East County's Connie Dixon had been hoping to be a part of the administrative team at Gene Witt Elementary School for the past two decades.
When she applied to be an assistant principal at Gene Witt 20 years ago, she fell in love with the school.
“Witt has been my heart school,” Dixon said. “When you walk in, it has that family feeling, even back then. It is a collaborative family of educators who love children. I want to be somewhere that feels like a family. I want to be able to engage with extended family, which (is what) I call our parents.”
Although Dixon wasn’t hired 20 years ago, Myra Russell, the Gene Witt principal at the time and one of Dixon’s heroes, gave her encouraging words.

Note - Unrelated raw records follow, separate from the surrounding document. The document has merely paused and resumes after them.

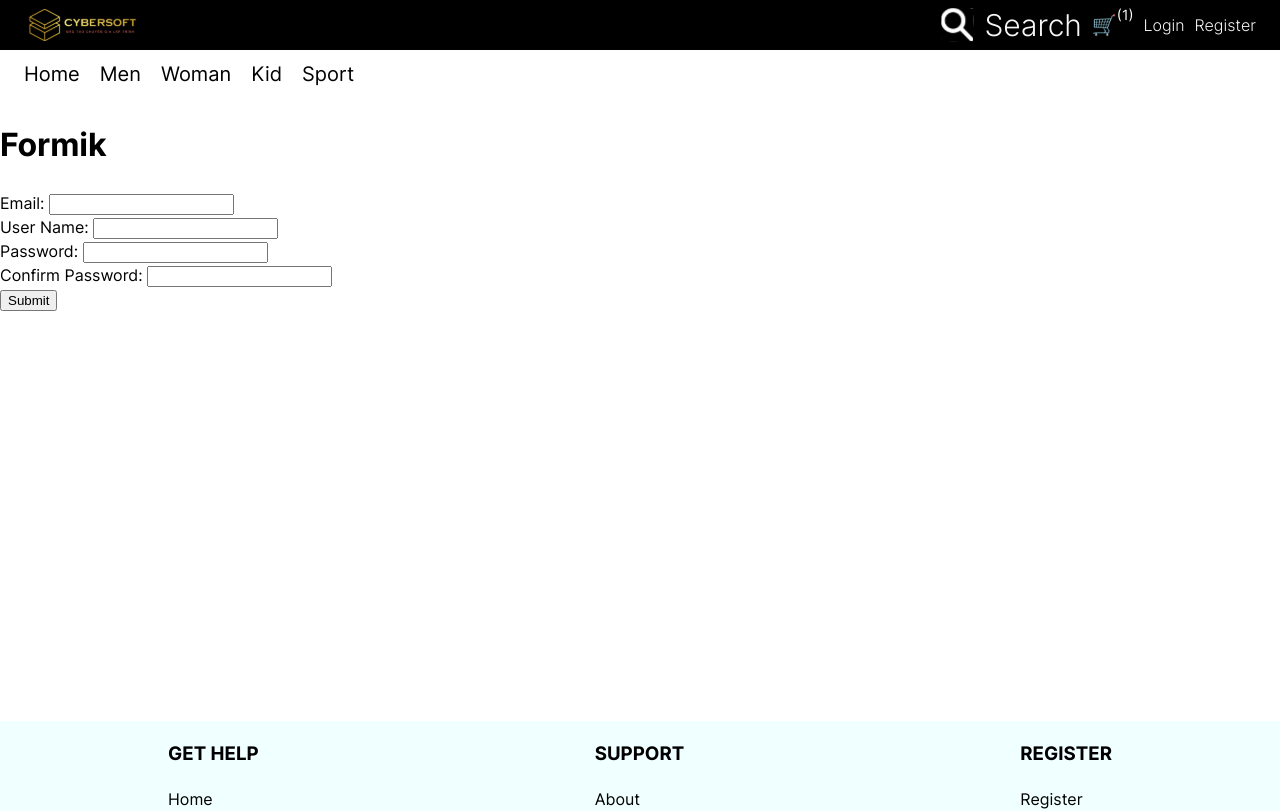
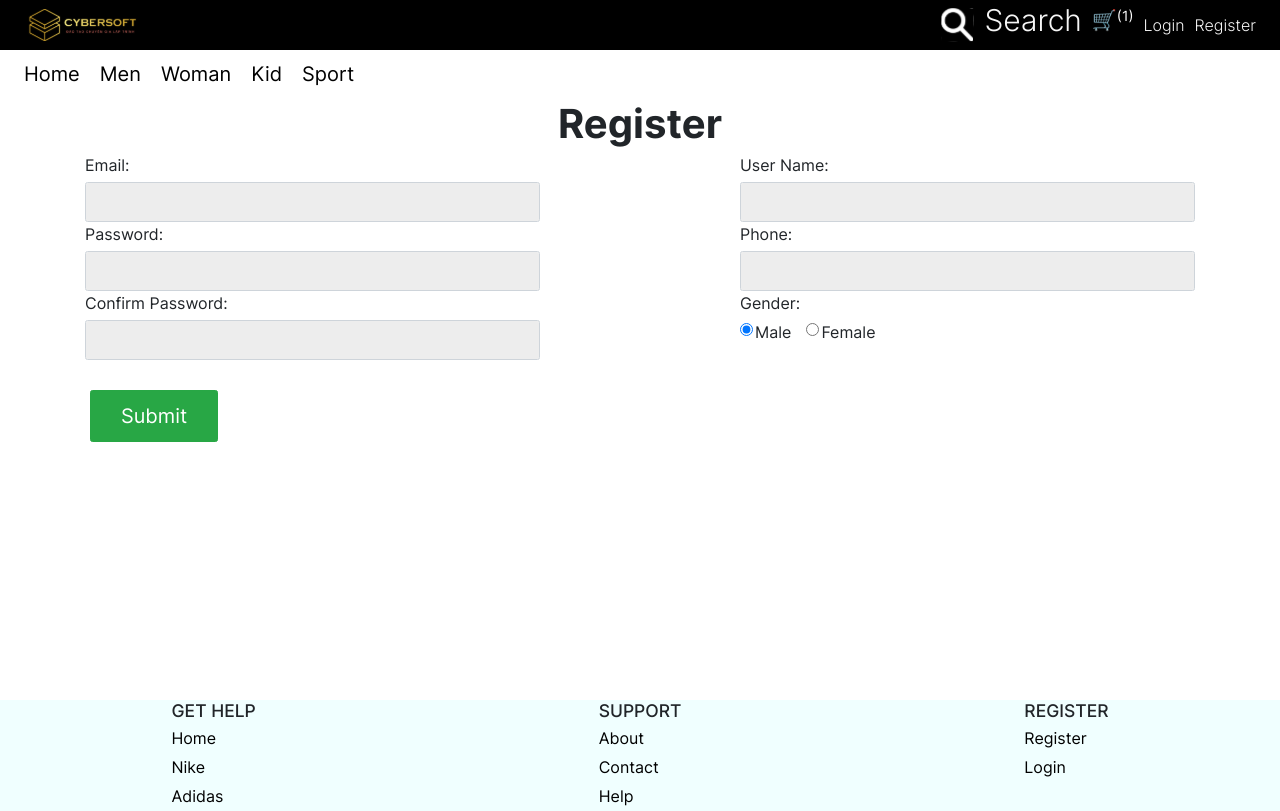
Before and after one commit to nanomax2509/CAPSTONE-REACT, a React (Vite) app: page /register in a window 1280 px wide. Shown: the top 811 px of the page. Built offline with nearby package versions, Linux system fonts and the light colour scheme.

Commit message:
add code register

```diff
--- a/index.html
+++ b/index.html
@@ -1,13 +1,24 @@
 <!DOCTYPE html>
 <html lang="en">
+
 <head>
 	<meta charset="UTF-8" />
 	<link rel="icon" type="image/svg+xml" href="/vite.svg" />
 	<meta name="viewport" content="width=device-width, initial-scale=1.0" />
 	<title>Vite + React</title>
+	<link rel="stylesheet" href="https://cdn.jsdelivr.net/npm/bootstrap@4.6.2/dist/css/bootstrap.min.css"
+		integrity="sha384-xOolHFLEh07PJGoPkLv1IbcEPTNtaed2xpHsD9ESMhqIYd0nLMwNLD69Npy4HI+N" crossorigin="anonymous">
 </head>
+
 <body>
 	<div id="root"></div>
 	<script type="module" src="/src/main.jsx"></script>
+	<script src="https://cdn.jsdelivr.net/npm/jquery@3.5.1/dist/jquery.slim.min.js"
+		integrity="sha384-DfXdz2htPH0lsSSs5nCTpuj/zy4C+OGpamoFVy38MVBnE+IbbVYUew+OrCXaRkfj"
+		crossorigin="anonymous"></script>
+	<script src="https://cdn.jsdelivr.net/npm/bootstrap@4.6.2/dist/js/bootstrap.bundle.min.js"
+		integrity="sha384-Fy6S3B9q64WdZWQUiU+q4/2Lc9npb8tCaSX9FK7E8HnRr0Jz8D6OP9dO5Vg3Q9ct"
+		crossorigin="anonymous"></script>
 </body>
+
 </html>
--- a/package.json
+++ b/package.json
@@ -10,9 +10,15 @@
         "preview": "vite preview"
     },
     "dependencies": {
+        "@fortawesome/fontawesome-svg-core": "^6.4.2",
+        "@fortawesome/free-brands-svg-icons": "^6.4.2",
+        "@fortawesome/free-regular-svg-icons": "^6.4.2",
+        "@fortawesome/free-solid-svg-icons": "^6.4.2",
+        "@fortawesome/react-fontawesome": "^0.2.0",
         "@reduxjs/toolkit": "^1.9.5",
         "antd": "^5.5.0",
         "axios": "^1.4.0",
+        "bootstrap-icons": "^1.10.5",
         "formik": "^2.4.0",
         "react": "^18.2.0",
         "react-dom": "^18.2.0",
--- a/src/pages/Register/Register.jsx
+++ b/src/pages/Register/Register.jsx
@@ -3,19 +3,25 @@ import './Register.scss';
 
 function Register() {
 	const [values, setValues] = useState({
-		userName: '',
+		email: '',
+		name: '',
 		password: '',
 		confirmPassword: '',
+		phone: '',
+		gender: true,
 	});
 
 	const [errors, setErrors] = useState({
-		userName: '',
+		email: '',
+		name: '',
 		password: '',
 		confirmPassword: '',
+		phone: '',
+		gender: true,
 	});
 
 	// const [touched, setTouched] = useState({
-	// 	userName: '',
+	// 	name: '',
 	// 	password: '',
 	// 	confirmPassword: '',
 	// });
@@ -40,11 +46,11 @@ function Register() {
 		const { value, name } = event.target;
 		const newErrors = {};
 
-		if (name === 'userName') {
+		if (name === 'name') {
 			if (value === '') {
-				newErrors.userName = 'Username is required';
+				newErrors.name = 'name is required';
 			} else {
-				newErrors.userName = '';
+				newErrors.name = '';
 			}
 		}
 
@@ -73,15 +79,26 @@ function Register() {
 	return (
 		<form onSubmit={handleSubmit}>
 			<div>
-				<label>User Name: </label>
+				<label>Email</label>
 				<input
 					onBlur={handleBlur}
 					onChange={handleChangeValue}
 					type='text'
-					name='userName'
-					value={values.userName}
+					name='email'
+					value={values.email}
 				/>
-				{errors.userName && <p>{errors.userName}</p>}
+				{errors.name && <p>{errors.name}</p>}
+			</div>
+			<div>
+				<label>Name</label>
+				<input
+					onBlur={handleBlur}
+					onChange={handleChangeValue}
+					type='text'
+					name='name'
+					value={values.name}
+				/>
+				{errors.name && <p>{errors.name}</p>}
 			</div>
 
 			<div>
@@ -107,7 +124,31 @@ function Register() {
 				/>
 				{errors.confirmPassword && <p>{errors.confirmPassword}</p>}
 			</div>
-
+			<div>
+				<label>Phone</label>
+				<input
+					onBlur={handleBlur}
+					onChange={handleChangeValue}
+					type='text'
+					name='phone'
+					value={values.phone}
+				/>
+				{errors.name && <p>{errors.name}</p>}
+			</div>
+			<div>
+				<label>Gender</label>
+				<select
+					onBlur={handleBlur}
+					onChange={handleChangeValue}
+					name="gender"
+					value={values.gender}
+				>
+					<option value="">Select gender</option>
+					<option value="true">Male</option>
+					<option value="false">Female</option>
+				</select>
+				{errors.gender && <p>{errors.gender}</p>}
+			</div>
 			<button type='submit'>Submit</button>
 		</form>
 	);
--- a/src/pages/Register/Register.scss
+++ b/src/pages/Register/Register.scss
@@ -0,0 +1,23 @@
+.register-title{
+    text-align: center;
+    font-size: 40px;
+    font-weight: 700;
+}
+.register-col{
+    padding: 0 10rem;
+    .register-input{
+        background-color:  #21212114;
+        color: black;
+        height: 4rem;
+        font-size: 16px;
+    }
+}
+.btn-submit{
+    margin-top: 3rem;
+    margin-left: 9rem;
+    padding: 1rem 3rem;
+    font-size: 20px;
+}
+.register-error{
+    margin: 2rem 0 0 9rem;
+}
--- a/src/pages/Register/RegisterFormik.jsx
+++ b/src/pages/Register/RegisterFormik.jsx
@@ -7,7 +7,7 @@ import { useNavigate } from 'react-router-dom';
 // Yup để validate.
 import * as Yup from 'yup';
 import axios from 'axios';
-
+const phoneRegExp = /^[+]*[(]{0,1}[0-9]{1,4}[)]{0,1}[-\s\./0-9]*$/
 const schemaRegister = Yup.object({
 	email: Yup.string().email().required('Username is required'),
 	userName: Yup.string()
@@ -23,23 +23,24 @@ const schemaRegister = Yup.object({
 		.oneOf([Yup.ref('password')], 'Confirm Password Must be matched') // yêu cầu password với confirmPassword giống nhau.
 		.min(6, 'Must be at least 2 characters')
 		.max(10, 'Must be 10 characters or less'),
+	phone: Yup.string().required().matches(phoneRegExp, 'Phone number is not valid'),
 });
 
-const validate = (values) => {
-	const errors = {};
-	if (!values.userName) {
-		errors.userName = 'Required';
-	} else if (values.userName.length > 15) {
-		errors.userName = 'Must be 15 characters or less';
-	}
+// const validate = (values) => {
+// 	const errors = {};
+// 	if (!values.userName) {
+// 		errors.userName = 'Required';
+// 	} else if (values.userName.length > 15) {
+// 		errors.userName = 'Must be 15 characters or less';
+// 	}
 
-	if (!values.password) {
-		errors.password = 'Required';
-	} else if (values.password.length > 20) {
-		errors.password = 'Must be 20 characters or less';
-	}
-	return errors;
-};
+// 	if (!values.password) {
+// 		errors.password = 'Required';
+// 	} else if (values.password.length > 20) {
+// 		errors.password = 'Must be 20 characters or less';
+// 	}
+// 	return errors;
+// };
 
 // Nếu sử dụng các component của formik (Field, ErrorMessage) thì phải bọc nó ở bên trong component <Formik> thì mới hoạt động được.
 
@@ -49,6 +50,7 @@ const validate = (values) => {
 
 function RegisterFormik() {
 	const navigate = useNavigate();
+	const [errorMessage, setErrorMessage] = useState('');
 
 	const formik = useFormik({
 		initialValues: {
@@ -56,6 +58,8 @@ function RegisterFormik() {
 			password: '',
 			confirmPassword: '',
 			email: '',
+			phone: '',
+			gender: true,
 		},
 
 		validationSchema: schemaRegister, // sử dụng thư viện để validate
@@ -70,8 +74,8 @@ function RegisterFormik() {
 						email: values.email,
 						password: values.password,
 						name: values.userName,
-						gender: true,
-						phone: '0123456789',
+						gender: values.gender,
+						phone: values.phone,
 					}
 				);
 
@@ -79,17 +83,20 @@ function RegisterFormik() {
 				// nếu đăng ký thành công thì chuyển về trang login.
 				navigate('/login');
 			} catch (err) {
+
 				console.log(err);
+				setErrorMessage('Registration failed. Email is already in use. Please use another email!!');
 			}
 		},
 	});
 
 	return (
 		<form onSubmit={formik.handleSubmit}>
-			<h1>Formik</h1>
-			<div>
-				<label>Email: </label>
-				<input
+			<h1 className='register-title'>Register</h1>
+			<div className="row">
+				<div className='col-6  register-col'>
+					<label className='d-block '>Email: </label>
+					<input className="form-control register-input"
 						type='text'
 						name='email'
 						// value={formik.values.userName}
@@ -100,12 +107,13 @@ function RegisterFormik() {
 
 					{/* touched: khi nào người dùng đã ghé qua field userName thì mới validate */}
 					{formik.errors.email && formik.touched.email && (
-					<p>{formik.errors.email}</p>
+						<p className='text-danger'>{formik.errors.email}</p>
 					)}
 				</div>
-			<div>
-				<label>User Name: </label>
-				<input
+
+				<div className='col-6 register-col'>
+					<label className='d-block '>User Name: </label>
+					<input className="form-control register-input"
 						type='text'
 						name='userName'
 						// value={formik.values.userName}
@@ -116,13 +124,13 @@ function RegisterFormik() {
 
 					{/* touched: khi nào người dùng đã ghé qua field userName thì mới validate */}
 					{formik.errors.userName && formik.touched.userName && (
-					<p>{formik.errors.userName}</p>
+						<p className='text-danger'>{formik.errors.userName}</p>
 					)}
 				</div>
 
-			<div>
-				<label>Password: </label>
-				<input
+				<div className='col-6 register-col'>
+					<label className='d-block '>Password: </label>
+					<input className="form-control register-input"
 						type='text'
 						name='password'
 						// value={formik.values.password}
@@ -133,13 +141,28 @@ function RegisterFormik() {
 					/>
 
 					{formik.errors.password && formik.touched.password && (
-					<p>{formik.errors.password}</p>
+						<p className='text-danger'>{formik.errors.password}</p>
 					)}
 				</div>
+				<div className='col-6 register-col'>
+					<label className='d-block '>Phone: </label>
+					<input className="form-control register-input"
+						type='string'
+						name='phone'
+						// value={formik.values.userName}
+						// onChange={formik.handleChange}
+						// onBlur={formik.handleBlur}
+						{...formik.getFieldProps('phone')}
+					/>
 
-			<div>
-				<label>Confirm Password: </label>
-				<input
+					{/* touched: khi nào người dùng đã ghé qua field userName thì mới validate */}
+					{formik.errors.phone && formik.touched.phone && (
+						<p className='text-danger'>{formik.errors.phone}</p>
+					)}
+				</div>
+				<div className='col-6 register-col'>
+					<label className='d-block '>Confirm Password: </label>
+					<input className="form-control register-input "
 						type='text'
 						name='confirmPassword'
 						// value={formik.values.confirmPassword}
@@ -150,11 +173,47 @@ function RegisterFormik() {
 					/>
 
 					{formik.errors.confirmPassword && formik.touched.confirmPassword && (
-					<p>{formik.errors.confirmPassword}</p>
+						<p className='text-danger'>{formik.errors.confirmPassword}</p>
 					)}
 				</div>
+				<div className="col-6 register-col">
+					<label className="d-block">Gender: </label>
+					<div className="form-check d-inline mr-4">
+						<input
+							className="form-check-input"
+							type="radio"
+							name="gender"
+							value={true}
+							checked={formik.values.gender === true}
+							onChange={formik.handleChange}
+							onBlur={formik.handleBlur}
+						/>
+						<label className="form-check-label ml-1" htmlFor="gender">
+							Male
+						</label>
+					</div>
+					<div className="form-check d-inline">
+						<input
+							className="form-check-input"
+							type="radio"
+							name="gender"
+							value={false}
+							checked={formik.values.gender === false}
+							onChange={formik.handleChange}
+							onBlur={formik.handleBlur}
+						/>
+						<label className="form-check-label ml-1" htmlFor="gender">
+							Female
+						</label>
+					</div>
+					{formik.errors.gender && formik.touched.gender && (
+						<p className="text-danger">{formik.errors.gender}</p>
+					)}
+				</div>
+			</div>
 
-			<button type='submit'>Submit</button>
+			<button className='btn-success btn btn-submit' type='submit'>Submit</button>
+			{errorMessage && <p className="text-danger register-error">{errorMessage}</p>}
 		</form>
 	);
 }
```
Also changed, not shown: 1 other file (tests, documents, lock files or other folders). Lines whose indentation alone changed are shown as unchanged.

Twenty years later, Dixon has been named the new principal of Gene Witt Elementary School, replacing David Marshall, who is retiring at the end of the school year.
"I am joining a well-oiled machine," Dixon said after meeting Gene Witt's teachers and staff April 22. “It doesn't need fixing. My job is to go over there and to bring the community and school together tighter than it already is, if that is even possible."
Dixon said she her meeting with Gene Witt's teachers and staff was "warm and authentic."
The current principal at Annie Lucy Williams Elementary School in Parrish, she started there in 2014.
Dixon said it’s time for her to move to a new school.
“My magic wand is just about running dry,” Dixon said. “I think a new leader coming in with some more spark could take this most amazing school to its vision statement. Williams Elementary is meant to be one of the top 100 schools in the state of Florida meeting the academic, social and emotional needs of all students to best prepare them for their future. I’m excited for the next leader here at Williams to do that.”
Dixon uses the adventures she’s had in life to connect with her students and staff members.
“When you empower staff and you let your staff know who you really are, then they’re free to share who they really are with students,” Dixon said. “It’s just a matter of making connections with students. There’s always at least one way to make a connection because kids want to know you care, and kids can sniff out someone who’s inauthentic faster than anything.”
She’s hiked Mount Vesuvius, skydived from 13,500 feet, and scuba dived off the coast of Mexico.
Dixon spends at least six weekends traveling the southeastern part of the country showing horses in competitions. She has loved horses since she was 18 months old as riding and caring for them was a family activity.
She had taken time off from riding, but five years ago her husband, Jack, convinced her to buy a horse again because she was working 80 hours a week.
Dixon competes with Daelan, her horse, in at least six competitions each year.
“Even if you don’t win a ribbon, you’re winning because you’re learning,” Dixon said. “There’s still so much to learn."
Dixon said she knows some students at Gene Witt Elementary School who ride horses, so she can’t wait to talk about horses with them.
“If I can connect to a child in some way and let them know, ‘Hey, you want to jump horses someday, look Ms. Dixon is still doing this,’” Dixon said. “You can do anything you want. There’s that saying that you can grow up and do anything you want, and you really can.”
Dixon said she feels she’s a teacher’s principal because she spent 23 of her 33 years as a teacher before going into administration.
“I went on a lot of interviews 20 years ago, and it was not 'no,' it was just 'not yet,'” Dixon said. “I decided when I did become a principal, I was going to work hard for children and be as incredible as I could be for them. I started pondering about the word incredible. The only way to be incredible is to be credible, and so spending 23 years in the classroom allowed me to build credibility.”